State, as a number alone, how many lines of the entries contain the word "const".

Extracted records
========

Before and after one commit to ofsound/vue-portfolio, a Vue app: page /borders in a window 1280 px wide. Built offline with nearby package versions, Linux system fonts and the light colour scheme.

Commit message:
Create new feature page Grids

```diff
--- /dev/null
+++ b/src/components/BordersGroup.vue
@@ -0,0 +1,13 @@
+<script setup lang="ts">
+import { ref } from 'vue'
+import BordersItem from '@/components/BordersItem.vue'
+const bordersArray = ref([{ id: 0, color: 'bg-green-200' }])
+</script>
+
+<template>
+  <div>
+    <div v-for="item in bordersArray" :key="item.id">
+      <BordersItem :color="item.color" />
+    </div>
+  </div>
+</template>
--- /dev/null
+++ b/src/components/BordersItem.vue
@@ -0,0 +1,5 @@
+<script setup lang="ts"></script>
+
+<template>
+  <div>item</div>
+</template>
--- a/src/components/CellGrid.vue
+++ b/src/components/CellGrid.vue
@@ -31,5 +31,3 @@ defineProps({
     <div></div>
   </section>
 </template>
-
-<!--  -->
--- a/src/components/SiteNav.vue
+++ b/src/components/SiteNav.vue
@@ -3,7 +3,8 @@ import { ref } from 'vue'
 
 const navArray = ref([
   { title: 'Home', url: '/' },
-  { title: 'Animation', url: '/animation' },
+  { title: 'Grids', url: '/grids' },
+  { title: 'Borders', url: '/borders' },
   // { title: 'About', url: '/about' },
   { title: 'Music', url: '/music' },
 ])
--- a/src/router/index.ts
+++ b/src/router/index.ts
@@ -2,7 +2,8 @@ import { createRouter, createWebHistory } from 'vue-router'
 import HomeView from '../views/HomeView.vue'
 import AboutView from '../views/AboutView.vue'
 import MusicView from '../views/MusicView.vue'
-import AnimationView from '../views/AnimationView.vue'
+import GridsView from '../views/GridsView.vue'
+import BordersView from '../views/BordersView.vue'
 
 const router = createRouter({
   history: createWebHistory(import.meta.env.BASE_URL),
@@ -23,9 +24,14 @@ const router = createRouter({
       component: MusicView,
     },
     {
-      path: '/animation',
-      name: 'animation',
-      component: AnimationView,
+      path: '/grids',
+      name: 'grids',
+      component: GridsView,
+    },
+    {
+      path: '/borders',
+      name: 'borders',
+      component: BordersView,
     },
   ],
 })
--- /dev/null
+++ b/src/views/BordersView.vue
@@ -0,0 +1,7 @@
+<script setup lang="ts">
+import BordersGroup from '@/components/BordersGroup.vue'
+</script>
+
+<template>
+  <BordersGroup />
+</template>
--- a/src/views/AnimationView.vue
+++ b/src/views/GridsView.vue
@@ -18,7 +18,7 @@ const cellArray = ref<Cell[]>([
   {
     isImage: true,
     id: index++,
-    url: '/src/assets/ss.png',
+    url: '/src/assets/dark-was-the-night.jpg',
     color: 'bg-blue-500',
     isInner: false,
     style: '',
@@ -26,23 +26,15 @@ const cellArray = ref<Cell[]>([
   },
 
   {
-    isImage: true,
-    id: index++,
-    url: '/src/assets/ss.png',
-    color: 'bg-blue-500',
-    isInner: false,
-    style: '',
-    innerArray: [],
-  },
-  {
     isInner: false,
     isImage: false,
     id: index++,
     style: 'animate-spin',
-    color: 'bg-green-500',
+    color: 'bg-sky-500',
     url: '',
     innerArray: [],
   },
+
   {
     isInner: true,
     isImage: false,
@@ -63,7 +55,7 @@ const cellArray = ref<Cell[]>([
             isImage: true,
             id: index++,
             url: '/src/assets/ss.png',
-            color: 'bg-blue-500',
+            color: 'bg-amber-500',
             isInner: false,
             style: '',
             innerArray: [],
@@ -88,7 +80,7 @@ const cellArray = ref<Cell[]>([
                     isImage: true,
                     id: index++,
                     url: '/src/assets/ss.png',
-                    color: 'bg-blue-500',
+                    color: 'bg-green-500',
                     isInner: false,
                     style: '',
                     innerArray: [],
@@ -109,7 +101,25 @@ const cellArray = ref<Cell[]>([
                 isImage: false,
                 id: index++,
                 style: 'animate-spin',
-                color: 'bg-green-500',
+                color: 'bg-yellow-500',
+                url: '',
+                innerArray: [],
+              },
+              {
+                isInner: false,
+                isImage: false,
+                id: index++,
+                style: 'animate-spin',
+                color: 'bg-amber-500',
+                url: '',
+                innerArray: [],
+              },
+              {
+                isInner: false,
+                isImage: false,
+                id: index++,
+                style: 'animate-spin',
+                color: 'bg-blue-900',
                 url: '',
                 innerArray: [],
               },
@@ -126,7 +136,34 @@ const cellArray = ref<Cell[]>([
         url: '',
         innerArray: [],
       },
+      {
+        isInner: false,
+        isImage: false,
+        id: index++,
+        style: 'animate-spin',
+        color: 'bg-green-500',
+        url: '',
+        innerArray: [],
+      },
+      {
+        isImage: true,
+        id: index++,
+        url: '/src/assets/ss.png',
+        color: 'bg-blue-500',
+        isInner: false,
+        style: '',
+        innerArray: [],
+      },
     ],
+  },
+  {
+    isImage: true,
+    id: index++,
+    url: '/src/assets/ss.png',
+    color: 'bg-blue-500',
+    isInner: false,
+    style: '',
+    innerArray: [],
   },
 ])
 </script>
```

========

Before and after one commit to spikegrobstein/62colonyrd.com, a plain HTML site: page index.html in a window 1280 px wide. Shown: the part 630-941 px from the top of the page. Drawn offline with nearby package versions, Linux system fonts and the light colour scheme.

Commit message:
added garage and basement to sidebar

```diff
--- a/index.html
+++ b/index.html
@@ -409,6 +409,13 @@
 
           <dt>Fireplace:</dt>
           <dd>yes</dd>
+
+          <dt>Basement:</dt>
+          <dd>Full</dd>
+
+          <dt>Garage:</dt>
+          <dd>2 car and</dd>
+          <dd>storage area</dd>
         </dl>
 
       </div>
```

========

THE ANSWER: 10